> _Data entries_
•••••

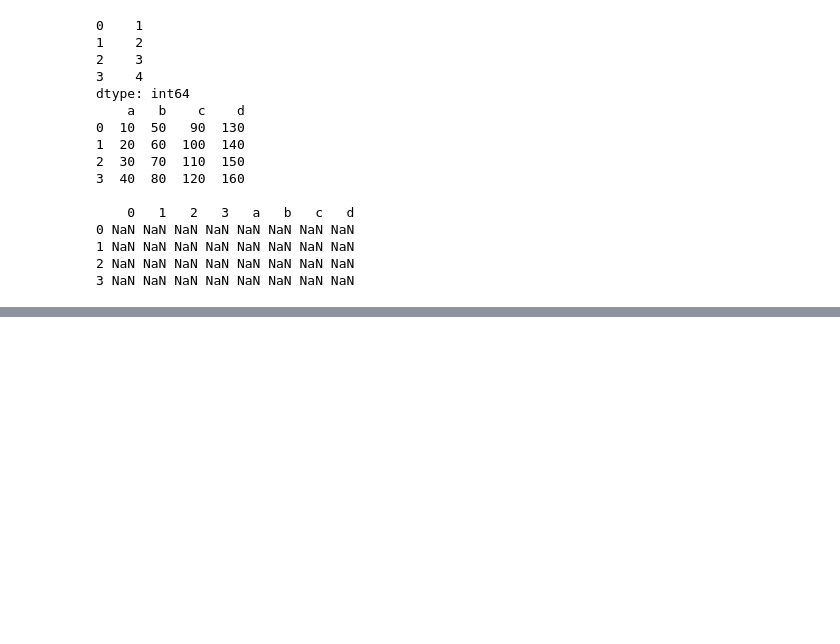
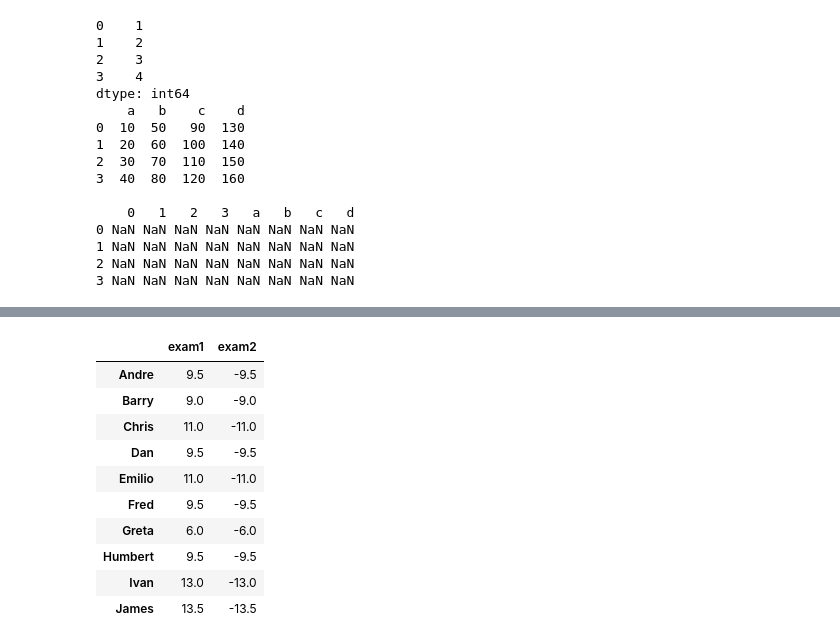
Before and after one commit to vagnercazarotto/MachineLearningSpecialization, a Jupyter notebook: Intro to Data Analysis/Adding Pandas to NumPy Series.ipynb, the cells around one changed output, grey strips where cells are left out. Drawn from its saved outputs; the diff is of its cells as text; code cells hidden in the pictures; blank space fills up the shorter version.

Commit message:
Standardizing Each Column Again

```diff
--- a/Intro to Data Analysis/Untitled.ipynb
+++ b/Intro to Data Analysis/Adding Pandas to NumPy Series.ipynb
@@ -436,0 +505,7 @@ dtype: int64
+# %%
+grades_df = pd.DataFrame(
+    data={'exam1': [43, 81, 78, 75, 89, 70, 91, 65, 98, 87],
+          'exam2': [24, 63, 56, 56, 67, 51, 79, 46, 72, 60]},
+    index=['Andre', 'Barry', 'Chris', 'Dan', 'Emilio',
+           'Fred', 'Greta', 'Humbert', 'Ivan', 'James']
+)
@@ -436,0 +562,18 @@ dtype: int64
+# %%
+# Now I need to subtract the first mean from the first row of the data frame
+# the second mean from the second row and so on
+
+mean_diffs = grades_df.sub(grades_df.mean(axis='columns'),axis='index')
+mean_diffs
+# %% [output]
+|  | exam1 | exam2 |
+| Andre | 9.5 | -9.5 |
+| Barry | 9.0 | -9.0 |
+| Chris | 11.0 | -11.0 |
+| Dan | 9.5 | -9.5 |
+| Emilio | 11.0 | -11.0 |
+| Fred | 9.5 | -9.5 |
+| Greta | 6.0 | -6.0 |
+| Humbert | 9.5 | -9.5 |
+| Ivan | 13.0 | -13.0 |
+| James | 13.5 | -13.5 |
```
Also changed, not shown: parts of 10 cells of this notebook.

•••••

> _What is expected_
Copy the entries above faithfully and omit every image.

> _Task response_
Before and after one commit to vagnercazarotto/MachineLearningSpecialization, a Jupyter notebook: Intro to Data Analysis/Adding Pandas to NumPy Series.ipynb, the cells around one changed output, grey strips where cells are left out. Drawn from its saved outputs; the diff is of its cells as text; code cells hidden in the pictures; blank space fills up the shorter version.

Commit message:
Standardizing Each Column Again

```diff
--- a/Intro to Data Analysis/Untitled.ipynb
+++ b/Intro to Data Analysis/Adding Pandas to NumPy Series.ipynb
@@ -436,0 +505,7 @@ dtype: int64
+# %%
+grades_df = pd.DataFrame(
+    data={'exam1': [43, 81, 78, 75, 89, 70, 91, 65, 98, 87],
+          'exam2': [24, 63, 56, 56, 67, 51, 79, 46, 72, 60]},
+    index=['Andre', 'Barry', 'Chris', 'Dan', 'Emilio',
+           'Fred', 'Greta', 'Humbert', 'Ivan', 'James']
+)
@@ -436,0 +562,18 @@ dtype: int64
+# %%
+# Now I need to subtract the first mean from the first row of the data frame
+# the second mean from the second row and so on
+
+mean_diffs = grades_df.sub(grades_df.mean(axis='columns'),axis='index')
+mean_diffs
+# %% [output]
+|  | exam1 | exam2 |
+| Andre | 9.5 | -9.5 |
+| Barry | 9.0 | -9.0 |
+| Chris | 11.0 | -11.0 |
+| Dan | 9.5 | -9.5 |
+| Emilio | 11.0 | -11.0 |
+| Fred | 9.5 | -9.5 |
+| Greta | 6.0 | -6.0 |
+| Humbert | 9.5 | -9.5 |
+| Ivan | 13.0 | -13.0 |
+| James | 13.5 | -13.5 |
```
Also changed, not shown: parts of 10 cells of this notebook.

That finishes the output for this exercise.